What I need to emphasize is that each area of law practise is a different discipline. When you are in the academia, there are different considerations. When you are in public service, as I was, as Special Assistant to two Ministers of Justice, you are looking at different considerations. You are looking more at policies. You are looking at application of law to those policies. You are looking at implementation on a fair and equitable basis of legal principles. You are not at the time looking at what will favour you or one ethnic group versus another which is part of what is killing us in this country and why integration has become so difficult. When you are in practice, you are looking at more of what is beneficial to your client, whether we agree or not. If somebody has given you instructions, you try by all means that are not fraudulent or mischievous, to satisfy the instruction you have received. And then, when you find yourself in the Office of the Attorney-General, that is, you are the one wearing the toga of Attorney-General, you become the guardian of public interest. In which case, you are now striving to ensure equity and justice. If you look at the provisions of the Constitution that applies to the Attorney-General of the Federation, it is the same thing that applies to the Attorney-General of the state. And so, the primary consideration is to apply the law in such a way as to ensure even-handedness. It is not a question of saying: Oh, the state must prevail or the Federation must prevail. It is a question of maintaining a balance in such a way that nobody suffers when the law is being applied to a particular situation. So, in all, my advice to young lawyers will be: First, to understand where they are. If you are in the Chambers of the Attorney-General either of the Federation or of the state, different considerations apply. It is not the same as representing a client. At this time, you are looking at a different set of principles, goals and standards which have to be applied for the benefit of all. Your client may be an individual, a corporation or even government, at which stage, you must advise yourself to be fair. So, that is my advice.  

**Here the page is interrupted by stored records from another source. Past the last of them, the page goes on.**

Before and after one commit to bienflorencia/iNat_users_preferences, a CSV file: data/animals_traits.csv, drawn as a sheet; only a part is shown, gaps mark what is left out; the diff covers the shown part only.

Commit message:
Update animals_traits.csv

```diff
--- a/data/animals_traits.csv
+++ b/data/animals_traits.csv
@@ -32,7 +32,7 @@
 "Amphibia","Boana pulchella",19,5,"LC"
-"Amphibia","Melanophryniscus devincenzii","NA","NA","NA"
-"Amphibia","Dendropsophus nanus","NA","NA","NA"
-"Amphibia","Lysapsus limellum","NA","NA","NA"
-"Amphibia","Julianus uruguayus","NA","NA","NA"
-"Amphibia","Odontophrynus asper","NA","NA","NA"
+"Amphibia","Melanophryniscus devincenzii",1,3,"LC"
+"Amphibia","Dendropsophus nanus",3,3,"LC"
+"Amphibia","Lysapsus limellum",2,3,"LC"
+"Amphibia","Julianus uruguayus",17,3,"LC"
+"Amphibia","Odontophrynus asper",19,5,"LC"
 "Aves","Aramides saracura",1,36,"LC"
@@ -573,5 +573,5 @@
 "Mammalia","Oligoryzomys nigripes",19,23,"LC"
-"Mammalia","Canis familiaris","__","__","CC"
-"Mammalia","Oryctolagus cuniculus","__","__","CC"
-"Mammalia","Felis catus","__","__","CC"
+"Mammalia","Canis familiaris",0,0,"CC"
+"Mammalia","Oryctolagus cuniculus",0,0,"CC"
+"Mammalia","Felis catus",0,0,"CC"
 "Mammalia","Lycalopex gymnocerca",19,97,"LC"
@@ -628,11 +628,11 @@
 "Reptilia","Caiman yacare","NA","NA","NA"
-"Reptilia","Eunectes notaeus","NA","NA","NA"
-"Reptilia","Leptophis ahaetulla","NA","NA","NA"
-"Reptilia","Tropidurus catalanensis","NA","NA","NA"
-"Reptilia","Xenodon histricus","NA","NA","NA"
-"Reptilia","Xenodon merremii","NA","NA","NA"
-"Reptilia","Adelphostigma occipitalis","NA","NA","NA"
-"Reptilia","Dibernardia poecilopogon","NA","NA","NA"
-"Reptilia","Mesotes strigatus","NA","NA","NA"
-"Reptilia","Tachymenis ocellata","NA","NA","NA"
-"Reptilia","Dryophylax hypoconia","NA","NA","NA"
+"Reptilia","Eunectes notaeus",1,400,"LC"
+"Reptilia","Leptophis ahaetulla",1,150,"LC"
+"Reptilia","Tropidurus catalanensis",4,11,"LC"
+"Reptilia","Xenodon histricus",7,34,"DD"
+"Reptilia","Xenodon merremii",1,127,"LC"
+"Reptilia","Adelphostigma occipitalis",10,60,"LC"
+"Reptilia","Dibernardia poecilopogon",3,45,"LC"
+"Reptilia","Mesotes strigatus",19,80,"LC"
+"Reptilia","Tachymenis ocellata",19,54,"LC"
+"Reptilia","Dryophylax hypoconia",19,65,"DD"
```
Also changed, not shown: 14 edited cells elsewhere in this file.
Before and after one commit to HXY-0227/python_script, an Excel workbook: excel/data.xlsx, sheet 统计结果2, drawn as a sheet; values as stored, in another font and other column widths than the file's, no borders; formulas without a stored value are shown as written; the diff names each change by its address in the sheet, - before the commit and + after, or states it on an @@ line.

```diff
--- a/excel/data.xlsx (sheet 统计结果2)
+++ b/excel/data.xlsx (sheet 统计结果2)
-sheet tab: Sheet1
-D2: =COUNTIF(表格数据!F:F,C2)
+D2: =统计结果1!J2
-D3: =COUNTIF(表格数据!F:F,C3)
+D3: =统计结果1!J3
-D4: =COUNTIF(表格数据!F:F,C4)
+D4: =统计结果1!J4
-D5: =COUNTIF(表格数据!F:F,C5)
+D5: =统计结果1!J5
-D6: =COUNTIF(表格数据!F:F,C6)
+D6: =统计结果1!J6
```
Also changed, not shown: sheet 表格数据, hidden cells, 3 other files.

About 15 years ago, you were tipped for appointment into the Supreme Court bench. Along the line, it appears the successive Chief Justices of Nigeria did not want to appoint justices from outside the court system contrary to the provision of the 1999 Constitution. If you were given the opportunity to serve on the apex bench, what would you have changed there? 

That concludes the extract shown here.